Practice English Speaking&Listening with: François Villon's "Frères Humains" read by OÁC - subs

Difficulty: 0

Yes, sir, poet! and so much, That while fencing I will

hop! — ex tempore,

Compose a ballade for you.

— A ballade?

— You have no idea of what it is, I think? — Now...

— The ballade, therefore, is composed

of three Verse eight lines apiece... — Oh!

— And an envoi of four...

The definition of the french ballade given here

by Rostand's Cyrano is somehow incomplete.

It corresponds to the "petite ballade".

As you can see here.

The "grande ballade"

is the pattern chosen by Villon

for "Frères Humains"

Brother Humans who live after us,

Do not have hearts hardened against us,

For, if you take pity on us poor,

God will sooner have mercy on you.

You see us

tied here, five, six:

As for the flesh, that we nourished too much,

It is long since


and rotten,

And we, the bones, become ashes and powder.

Of our fate let no one make fun,

But pray God that us all will absolve !

If we call you brothers,

you must not Have scorn for it,

although we were slain By justice.

Nevertheless you know

That all men do not have unruffled common sense;

Forgive us, since we have passed on,

Before the son of the Virgin Mary,

So that his grace may not run dry for us,

Saving us from infernal thunderbolts.

We are dead,

let no soul harrow us;

But pray God that us all will absolve!

Rain has drained and washed us,

And the sun has dried and blackened us:

Magpies and crows have carved out our eyes And torn off our beards and eyebrows.

We never sit for a moment;

Now here, then there, as the wind changes,

Tosses us around to its pleasure, without cease,

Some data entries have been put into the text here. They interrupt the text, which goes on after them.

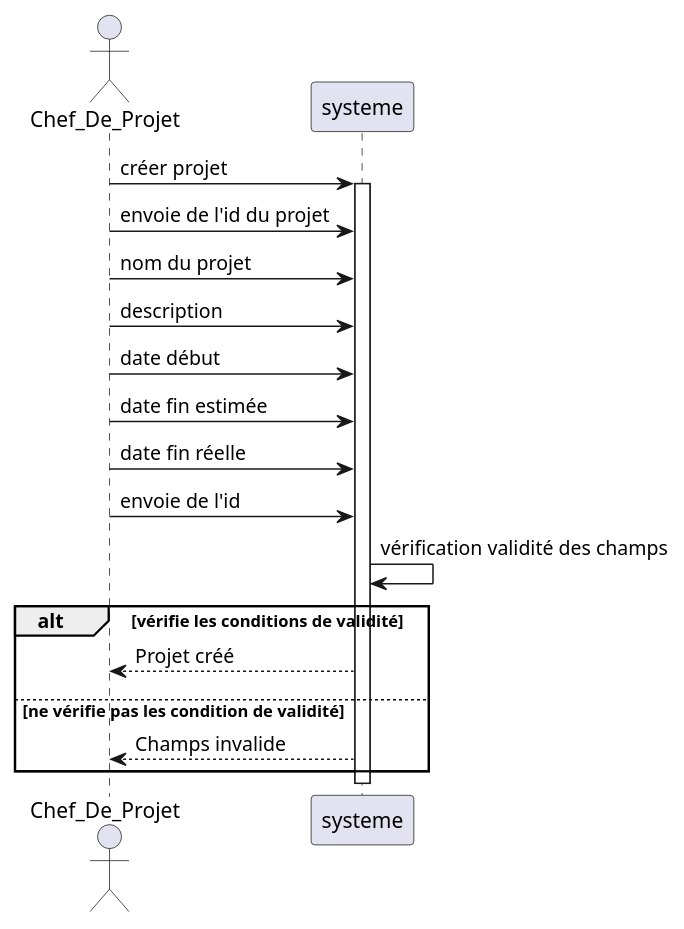
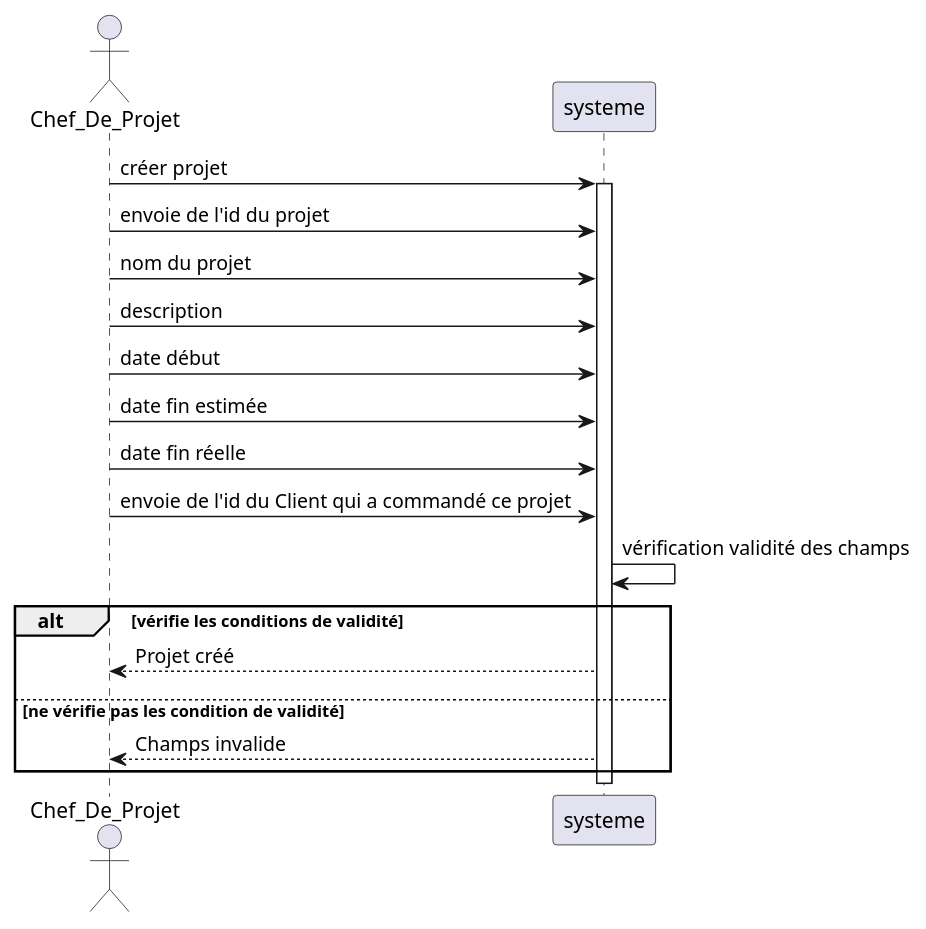
Before and after one commit to Xuxin2333/ptut-v1: the diagram in doc/Diagrammes_sequence/UC_creer_projet.plantuml, drawn with PlantUML.

Commit message:
plus de détails pour différencier les 2 IDs

```diff
--- a/doc/Diagrammes_sequence/UC_creer_projet.plantuml
+++ b/doc/Diagrammes_sequence/UC_creer_projet.plantuml
@@ -1,27 +1,27 @@
 @startuml
 ' diagramme de séquences systeme pour use case "créer projet"
 
 actor Chef_De_Projet
 
 Chef_De_Projet -> systeme : créer projet
 
 activate systeme
 
 Chef_De_Projet -> systeme : envoie de l'id du projet
 Chef_De_Projet -> systeme : nom du projet
 Chef_De_Projet -> systeme : description
 Chef_De_Projet -> systeme : date début
 Chef_De_Projet -> systeme : date fin estimée
 Chef_De_Projet -> systeme : date fin réelle
-Chef_De_Projet -> systeme : envoie de l'id
+Chef_De_Projet -> systeme : envoie de l'id du Client qui a commandé ce projet
 
 systeme -> systeme : vérification validité des champs
 
 alt vérifie les conditions de validité
 systeme --> Chef_De_Projet : Projet créé
 ||10||
 else ne vérifie pas les condition de validité 
 systeme --> Chef_De_Projet : Champs invalide
 end
 
 @enduml
```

More pecked out by birds

than thimbles.

Therefore, do not be of our brotherhood;

But pray God

that us all will absolve!

Prince Jesus,

who masters us all,

Prevent Hell from having lordship over us:

With him, we have nothing to do

nor trade.



is no place for mockery;

But pray God

that us all will absolve!

rendered into English by O. Á. Christie

The Description of François Villon's "Frères Humains" read by OÁC - subs